* Your task: Leaving the images behind, copy every line of the records exactly.

Source records
((

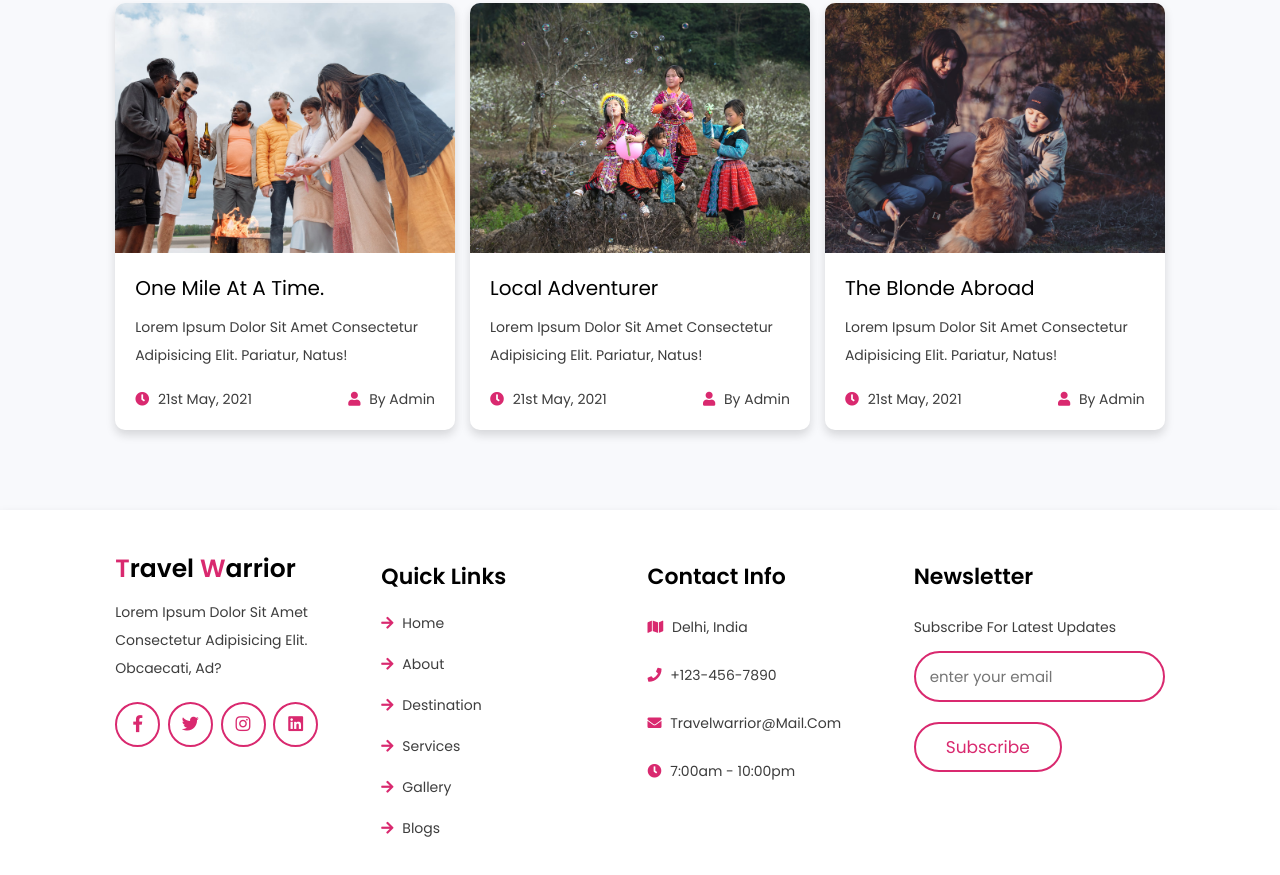
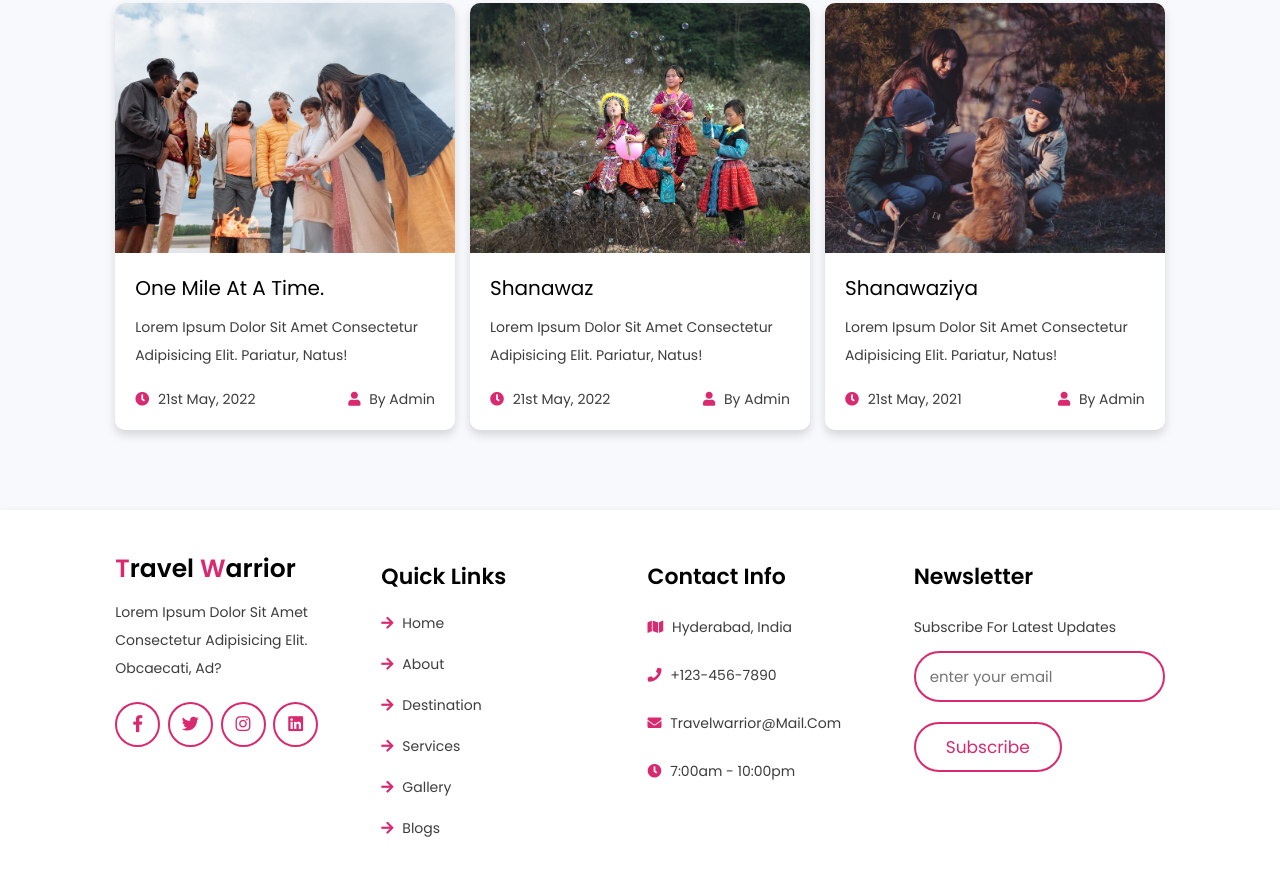
Before and after one commit to saleemsyed815/travel, a plain HTML site: page index.html in a window 1280 px wide. Shown: the part 5772-6647 px from the top of the page. Drawn offline with nearby package versions, Linux system fonts and the light colour scheme.

Commit message:
Update index.html

```diff
--- a/index.html
+++ b/index.html
@@ -426,7 +426,7 @@
                     <a href="#" class="link">One Mile At A Time.</a>
                     <p>Lorem ipsum dolor sit amet consectetur adipisicing elit. Pariatur, natus!</p>
                     <div class="icon">
-                        <a href="#"><i class="fas fa-clock"></i> 21st may, 2021</a>
+                        <a href="#"><i class="fas fa-clock"></i> 21st may, 2022</a>
                         <a href="#"><i class="fas fa-user"></i> by admin</a>
                     </div>
                 </div>
@@ -437,10 +437,10 @@
                     <img src="images/blog-2.jpg" alt="">
                 </div>
                 <div class="content">
-                    <a href="#" class="link">Local Adventurer</a>
+                    <a href="#" class="link">Shanawaz</a>
                     <p>Lorem ipsum dolor sit amet consectetur adipisicing elit. Pariatur, natus!</p>
                     <div class="icon">
-                        <a href="#"><i class="fas fa-clock"></i> 21st may, 2021</a>
+                        <a href="#"><i class="fas fa-clock"></i> 21st may, 2022</a>
                         <a href="#"><i class="fas fa-user"></i> by admin</a>
                     </div>
                 </div>
@@ -451,7 +451,7 @@
                     <img src="images/blog-3.jpg" alt="">
                 </div>
                 <div class="content">
-                    <a href="#" class="link">The Blonde Abroad</a>
+                    <a href="#" class="link">Shanawaziya</a>
                     <p>Lorem ipsum dolor sit amet consectetur adipisicing elit. Pariatur, natus!</p>
                     <div class="icon">
                         <a href="#"><i class="fas fa-clock"></i> 21st may, 2021</a>
@@ -495,7 +495,7 @@
 
             <div class="box" data-aos="fade-up" data-aos-delay="450">
                 <h3>contact info</h3>
-                <p> <i class="fas fa-map"></i> Delhi, india </p>
+                <p> <i class="fas fa-map"></i> Hyderabad, india </p>
                 <p> <i class="fas fa-phone"></i> +123-456-7890 </p>
                 <p> <i class="fas fa-envelope"></i> travelwarrior@mail.com </p>
                 <p> <i class="fas fa-clock"></i> 7:00am - 10:00pm </p>
```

))

* Output for this exercise:
Before and after one commit to saleemsyed815/travel, a plain HTML site: page index.html in a window 1280 px wide. Shown: the part 5772-6647 px from the top of the page. Drawn offline with nearby package versions, Linux system fonts and the light colour scheme.

Commit message:
Update index.html

```diff
--- a/index.html
+++ b/index.html
@@ -426,7 +426,7 @@
                     <a href="#" class="link">One Mile At A Time.</a>
                     <p>Lorem ipsum dolor sit amet consectetur adipisicing elit. Pariatur, natus!</p>
                     <div class="icon">
-                        <a href="#"><i class="fas fa-clock"></i> 21st may, 2021</a>
+                        <a href="#"><i class="fas fa-clock"></i> 21st may, 2022</a>
                         <a href="#"><i class="fas fa-user"></i> by admin</a>
                     </div>
                 </div>
@@ -437,10 +437,10 @@
                     <img src="images/blog-2.jpg" alt="">
                 </div>
                 <div class="content">
-                    <a href="#" class="link">Local Adventurer</a>
+                    <a href="#" class="link">Shanawaz</a>
                     <p>Lorem ipsum dolor sit amet consectetur adipisicing elit. Pariatur, natus!</p>
                     <div class="icon">
-                        <a href="#"><i class="fas fa-clock"></i> 21st may, 2021</a>
+                        <a href="#"><i class="fas fa-clock"></i> 21st may, 2022</a>
                         <a href="#"><i class="fas fa-user"></i> by admin</a>
                     </div>
                 </div>
@@ -451,7 +451,7 @@
                     <img src="images/blog-3.jpg" alt="">
                 </div>
                 <div class="content">
-                    <a href="#" class="link">The Blonde Abroad</a>
+                    <a href="#" class="link">Shanawaziya</a>
                     <p>Lorem ipsum dolor sit amet consectetur adipisicing elit. Pariatur, natus!</p>
                     <div class="icon">
                         <a href="#"><i class="fas fa-clock"></i> 21st may, 2021</a>
@@ -495,7 +495,7 @@
 
             <div class="box" data-aos="fade-up" data-aos-delay="450">
                 <h3>contact info</h3>
-                <p> <i class="fas fa-map"></i> Delhi, india </p>
+                <p> <i class="fas fa-map"></i> Hyderabad, india </p>
                 <p> <i class="fas fa-phone"></i> +123-456-7890 </p>
                 <p> <i class="fas fa-envelope"></i> travelwarrior@mail.com </p>
                 <p> <i class="fas fa-clock"></i> 7:00am - 10:00pm </p>
```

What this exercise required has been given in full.